After nearly a decade of false starts, multiple game plans veering off the rails, and a handful of shattered hopes and/or dreams, the odyssey is finally complete—the new Fusetron site is here.
This is the first phase of a multipart rollout that will span the next few months: the currently browsable stock includes miscellaneous new releases from the past 8+ months (we have a lot of catching up to do), plus approximately a third of our backstock. Note that we’ve reduced/slashed prices on many titles and will continue to do so in order to make room for new stock. We’ll also be expanding / tweaking / improving / debugging the site itself (for example, we still have work to do on the automated international postage system, not to mention the inevitable inventory discrepancies that come with transferring an ancient and massive database to a new system).
Over the next few months, as we take inventory, clean house, and delve into our storage, we will be uploading thousands of additional items, gradually, on a near-daily basis.
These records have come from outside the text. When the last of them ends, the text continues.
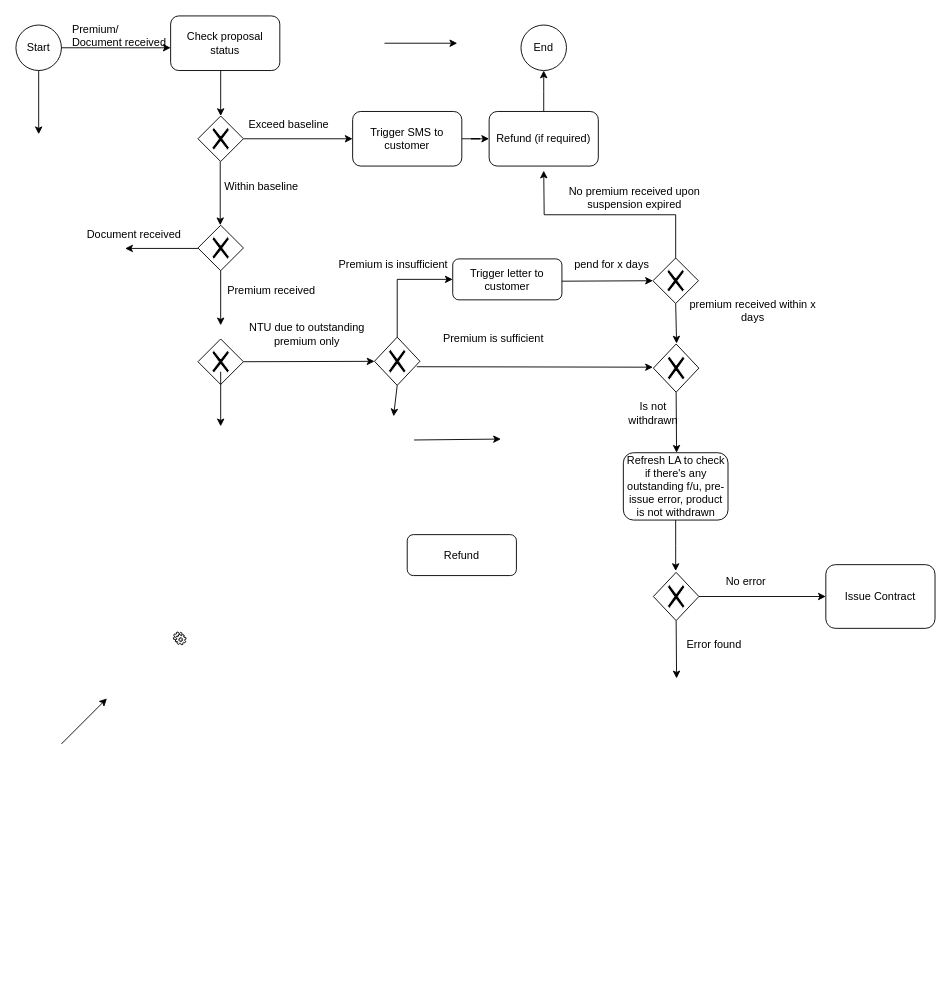
The draw.io diagram page "NTU Reopen" (9 of 9) of Untitled Diagram.drawio in Jefferzonlee/WorkFlow-BPR, before the edit. Source tidied: cells renumbered, new cells numbered last; positions are measured from the earlier drawing's top-left corner, leaving out a move shared by most shapes. Both pictures are drawn from the tidied source at 91%, with x=0, y=0 at pixel (15, 15).
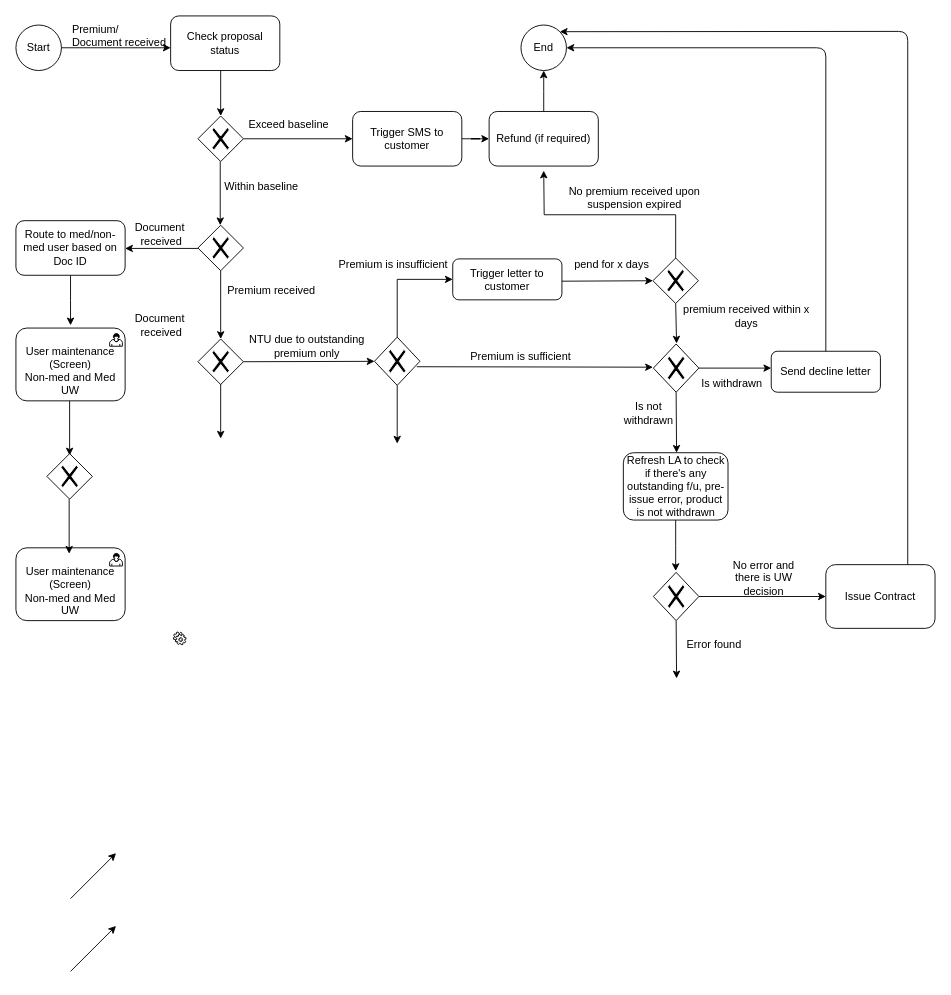
The same page after the edit.

Unchanged cells that the change refers to:
```xml
<mxCell id="2" value="Start" style="ellipse;whiteSpace=wrap;html=1;" parent="1" vertex="1">
  <mxGeometry y="10" width="50" height="50" as="geometry" />
</mxCell>
<mxCell id="26" style="shape=mxgraph.bpmn.shape;html=1;verticalLabelPosition=bottom;labelBackgroundColor=#ffffff;verticalAlign=top;align=center;perimeter=rhombusPerimeter;background=gateway;outlineConnect=0;outline=none;symbol=exclusiveGw;" parent="1" vertex="1">
  <mxGeometry x="200" y="355" width="50" height="50" as="geometry" />
</mxCell>
<mxCell id="33" style="shape=mxgraph.bpmn.shape;html=1;verticalLabelPosition=bottom;labelBackgroundColor=#ffffff;verticalAlign=top;align=center;perimeter=rhombusPerimeter;background=gateway;outlineConnect=0;outline=none;symbol=exclusiveGw;" parent="1" vertex="1">
  <mxGeometry x="394" y="353" width="50" height="53" as="geometry" />
</mxCell>
<mxCell id="35" value="End" style="ellipse;whiteSpace=wrap;html=1;" parent="1" vertex="1">
  <mxGeometry x="555" y="10" width="50" height="50" as="geometry" />
</mxCell>
<mxCell id="40" value="Issue Contract" style="rounded=1;whiteSpace=wrap;html=1;" parent="1" vertex="1">
  <mxGeometry x="890" y="603" width="120" height="70" as="geometry" />
</mxCell>
<mxCell id="53" style="shape=mxgraph.bpmn.shape;html=1;verticalLabelPosition=bottom;labelBackgroundColor=#ffffff;verticalAlign=top;align=center;perimeter=rhombusPerimeter;background=gateway;outlineConnect=0;outline=none;symbol=exclusiveGw;" parent="1" vertex="1">
  <mxGeometry x="700.5" y="360.5" width="50" height="53" as="geometry" />
</mxCell>
```

Diff of the diagram source:
```diff
@@
-    <mxCell id="6" style="endArrow=classic;html=1;exitX=0.5;exitY=1;exitDx=0;exitDy=0;" parent="1" edge="1" source="2">
-      <mxGeometry relative="1" as="geometry">
-        <mxPoint x="25" y="130" as="targetPoint" />
-      </mxGeometry>
-    </mxCell>
@@
-    <mxCell id="15" style="endArrow=classic;html=1;" parent="1" edge="1">
-      <mxGeometry relative="1" as="geometry">
-        <mxPoint x="405" y="30" as="sourcePoint" />
-        <mxPoint x="485" y="30" as="targetPoint" />
-      </mxGeometry>
-    </mxCell>
@@
-    <mxCell id="22" style="endArrow=classic;html=1;" parent="1" edge="1">
+    <mxCell id="22" style="endArrow=classic;html=1;entryX=0.5;entryY=0;entryDx=0;entryDy=0;" parent="1" edge="1" target="26">
       <mxGeometry relative="1" as="geometry">
         <mxPoint x="225" y="280" as="sourcePoint" />
-        <mxPoint x="225" y="340" as="targetPoint" />
       </mxGeometry>
     </mxCell>
@@
-    <mxCell id="25" value="Refund" style="rounded=1;whiteSpace=wrap;html=1;" parent="1" vertex="1">
-      <mxGeometry x="430" y="570" width="120" height="45" as="geometry" />
+    <mxCell id="25" value="Send decline letter" style="rounded=1;whiteSpace=wrap;html=1;" parent="1" vertex="1">
+      <mxGeometry x="830" y="368.5" width="120" height="45" as="geometry" />
     </mxCell>
@@
     <mxCell id="27" style="endArrow=classic;html=1;" parent="1" edge="1">
       <mxGeometry relative="1" as="geometry">
-        <mxPoint x="225" y="391" as="sourcePoint" />
-        <mxPoint x="225" y="451" as="targetPoint" />
+        <mxPoint x="225" y="404.5" as="sourcePoint" />
+        <mxPoint x="225" y="464.5" as="targetPoint" />
       </mxGeometry>
     </mxCell>
+    <mxCell id="59" style="edgeStyle=orthogonalEdgeStyle;rounded=0;jettySize=auto;html=1;exitX=0.5;exitY=1;exitDx=0;exitDy=0;" parent="1" edge="1" source="66">
+      <mxGeometry relative="1" as="geometry">
+        <mxPoint x="60" y="340" as="targetPoint" />
+      </mxGeometry>
+    </mxCell>
-    <mxCell id="28" value="Document received" style="text;html=1;strokeColor=none;fillColor=none;align=center;verticalAlign=middle;whiteSpace=wrap;rounded=0;" parent="1" vertex="1">
-      <mxGeometry x="50" y="230" width="160" height="20" as="geometry" />
+    <mxCell id="28" value="Document&amp;nbsp;&lt;br&gt;received&lt;br&gt;" style="text;html=1;strokeColor=none;fillColor=none;align=center;verticalAlign=middle;whiteSpace=wrap;rounded=0;" parent="1" vertex="1">
+      <mxGeometry x="110" y="230" width="100" height="20" as="geometry" />
     </mxCell>
+    <mxCell id="60" value="Document&amp;nbsp;&lt;br&gt;received&lt;br&gt;" style="text;html=1;strokeColor=none;fillColor=none;align=center;verticalAlign=middle;whiteSpace=wrap;rounded=0;" parent="1" vertex="1">
+      <mxGeometry x="110" y="330" width="100" height="20" as="geometry" />
+    </mxCell>
@@
     <mxCell id="31" value="NTU due to outstanding premium only" style="text;html=1;strokeColor=none;fillColor=none;align=center;verticalAlign=middle;whiteSpace=wrap;rounded=0;" parent="1" vertex="1">
-      <mxGeometry x="240" y="340" width="160" height="20" as="geometry" />
+      <mxGeometry x="240" y="353" width="160" height="20" as="geometry" />
     </mxCell>
@@
     <mxCell id="36" style="endArrow=classic;html=1;exitX=0.5;exitY=1;exitDx=0;exitDy=0;" parent="1" edge="1" source="33">
       <mxGeometry relative="1" as="geometry">
-        <mxPoint x="415" y="440" as="targetPoint" />
+        <mxPoint x="419" y="470" as="targetPoint" />
       </mxGeometry>
     </mxCell>
@@
     <mxCell id="38" value="Premium is sufficient" style="text;html=1;strokeColor=none;fillColor=none;align=center;verticalAlign=middle;whiteSpace=wrap;rounded=0;" parent="1" vertex="1">
-      <mxGeometry x="445" y="345" width="160" height="20" as="geometry" />
+      <mxGeometry x="475" y="365" width="160" height="20" as="geometry" />
     </mxCell>
@@
-    <mxCell id="49" style="endArrow=classic;html=1;" parent="1" edge="1">
+    <mxCell id="49" style="endArrow=classic;html=1;exitX=1;exitY=0.5;exitDx=0;exitDy=0;" parent="1" edge="1" source="53">
       <mxGeometry relative="1" as="geometry">
-        <mxPoint x="50" y="800" as="sourcePoint" />
-        <mxPoint x="100" y="750" as="targetPoint" />
+        <mxPoint x="830" y="387" as="targetPoint" />
       </mxGeometry>
     </mxCell>
     <mxCell id="50" value="premium received within x days" style="text;html=1;strokeColor=none;fillColor=none;align=center;verticalAlign=middle;whiteSpace=wrap;rounded=0;" parent="1" vertex="1">
-      <mxGeometry x="730" y="310" width="160" height="27" as="geometry" />
+      <mxGeometry x="722.5" y="316" width="160" height="27" as="geometry" />
     </mxCell>
-    <mxCell id="51" value="No error" style="text;html=1;strokeColor=none;fillColor=none;align=center;verticalAlign=middle;whiteSpace=wrap;rounded=0;" parent="1" vertex="1">
-      <mxGeometry x="770" y="611.5" width="65" height="20" as="geometry" />
+    <mxCell id="51" value="No error and there is UW decision" style="text;html=1;strokeColor=none;fillColor=none;align=center;verticalAlign=middle;whiteSpace=wrap;rounded=0;" parent="1" vertex="1">
+      <mxGeometry x="783" y="608" width="78" height="20" as="geometry" />
     </mxCell>
@@
-    <mxCell id="54" style="endArrow=classic;html=1;exitX=1;exitY=0.5;exitDx=0;exitDy=0;entryX=0;entryY=0.5;entryDx=0;entryDy=0;" parent="1" edge="1">
-      <mxGeometry relative="1" as="geometry">
-        <mxPoint x="437.5" y="466" as="sourcePoint" />
-        <mxPoint x="533" y="465" as="targetPoint" />
-      </mxGeometry>
-    </mxCell>
     <mxCell id="55" value="Is not withdrawn" style="text;html=1;strokeColor=none;fillColor=none;align=center;verticalAlign=middle;whiteSpace=wrap;rounded=0;" parent="1" vertex="1">
-      <mxGeometry x="667.5" y="426.5" width="65" height="20" as="geometry" />
+      <mxGeometry x="662.5" y="426.5" width="65" height="20" as="geometry" />
     </mxCell>
@@
+    <mxCell id="61" value="Is withdrawn" style="text;html=1;strokeColor=none;fillColor=none;align=center;verticalAlign=middle;whiteSpace=wrap;rounded=0;" parent="1" vertex="1">
+      <mxGeometry x="747" y="394" width="80" height="20" as="geometry" />
+    </mxCell>
+    <mxCell id="62" style="endArrow=classic;html=1;entryX=1;entryY=0.5;entryDx=0;entryDy=0;" parent="1" edge="1" source="25" target="35">
+      <mxGeometry relative="1" as="geometry">
+        <Array as="points">
+          <mxPoint x="890" y="35" />
+        </Array>
+      </mxGeometry>
+    </mxCell>
+    <mxCell id="63" style="endArrow=classic;html=1;exitX=0.75;exitY=0;exitDx=0;exitDy=0;entryX=1;entryY=0;entryDx=0;entryDy=0;" parent="1" edge="1" source="40" target="35">
+      <mxGeometry relative="1" as="geometry">
+        <Array as="points">
+          <mxPoint x="980" y="17" />
+        </Array>
+      </mxGeometry>
+    </mxCell>
+    <mxCell id="64" style="endArrow=classic;html=1;" parent="1" edge="1">
+      <mxGeometry relative="1" as="geometry">
+        <mxPoint x="60" y="970" as="sourcePoint" />
+        <mxPoint x="110" y="920" as="targetPoint" />
+      </mxGeometry>
+    </mxCell>
+    <mxCell id="65" style="endArrow=classic;html=1;" parent="1" edge="1">
+      <mxGeometry relative="1" as="geometry">
+        <mxPoint x="60" y="1050" as="sourcePoint" />
+        <mxPoint x="110" y="1000" as="targetPoint" />
+      </mxGeometry>
+    </mxCell>
+    <mxCell id="66" value="Route to med/non-med user based on Doc ID" style="rounded=1;whiteSpace=wrap;html=1;" parent="1" vertex="1">
+      <mxGeometry y="225" width="120" height="60" as="geometry" />
+    </mxCell>
+    <mxCell id="67" value="&lt;br&gt;&amp;nbsp;User maintenance&amp;nbsp; (Screen)&lt;br&gt;Non-med and Med UW&lt;br&gt;" style="html=1;whiteSpace=wrap;rounded=1;" parent="1" vertex="1">
+      <mxGeometry y="343" width="120" height="80" as="geometry" />
+    </mxCell>
+    <mxCell id="68" style="html=1;shape=mxgraph.bpmn.user_task;" parent="67" vertex="1">
+      <mxGeometry width="14" height="14" relative="1" as="geometry">
+        <mxPoint x="103" y="6" as="offset" />
+      </mxGeometry>
+    </mxCell>
+    <mxCell id="69" style="endArrow=classic;html=1;" parent="1" edge="1">
+      <mxGeometry relative="1" as="geometry">
+        <mxPoint x="59" y="423" as="sourcePoint" />
+        <mxPoint x="59" y="483" as="targetPoint" />
+      </mxGeometry>
+    </mxCell>
+    <mxCell id="70" value="&lt;br&gt;&amp;nbsp;User maintenance&amp;nbsp; (Screen)&lt;br&gt;Non-med and Med UW&lt;br&gt;" style="html=1;whiteSpace=wrap;rounded=1;" parent="1" vertex="1">
+      <mxGeometry y="584.5" width="120" height="80" as="geometry" />
+    </mxCell>
+    <mxCell id="71" style="html=1;shape=mxgraph.bpmn.user_task;" parent="70" vertex="1">
+      <mxGeometry width="14" height="14" relative="1" as="geometry">
+        <mxPoint x="103" y="6" as="offset" />
+      </mxGeometry>
+    </mxCell>
+    <mxCell id="72" style="shape=mxgraph.bpmn.shape;html=1;verticalLabelPosition=bottom;labelBackgroundColor=#ffffff;verticalAlign=top;align=center;perimeter=rhombusPerimeter;background=gateway;outline=none;symbol=exclusiveGw;" parent="1" vertex="1">
+      <mxGeometry x="34" y="481" width="50" height="50" as="geometry" />
+    </mxCell>
+    <mxCell id="73" style="endArrow=classic;html=1;" parent="1" edge="1">
+      <mxGeometry relative="1" as="geometry">
+        <mxPoint x="58.5" y="531" as="sourcePoint" />
+        <mxPoint x="58.5" y="591" as="targetPoint" />
+      </mxGeometry>
+    </mxCell>
```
This will include the majority of the LPs, as well as many titles, in all formats, once thought long-gone. Many currently “sold out” items are likely to resurface.
Finally, once our general backstock is up (probably in the next two or three months) we’ll begin making our extensive stockpile of rarities available online for the first time: tons of random out-of-print titles, "deadstock," warehouse finds, secondhand collectibles, etc., accumulated over the past few decades.
Frequent/returning customers will be getting early access to these items. Details to follow on how this will work (a priority mailing list? a 'frequent flyer'-like program?), but it will not be based on dollars spent. We want to reward those who consistently support us, especially in the discogs marketplace era (to those who show up trying to poach five copies of a one-off rarity, and nothing else, ever… ¯\_(ツ)_/¯ ).
So—we suggest you take some time to dig through the site—even we’ve been surprised by what’s been turning up, and there’s much more to come.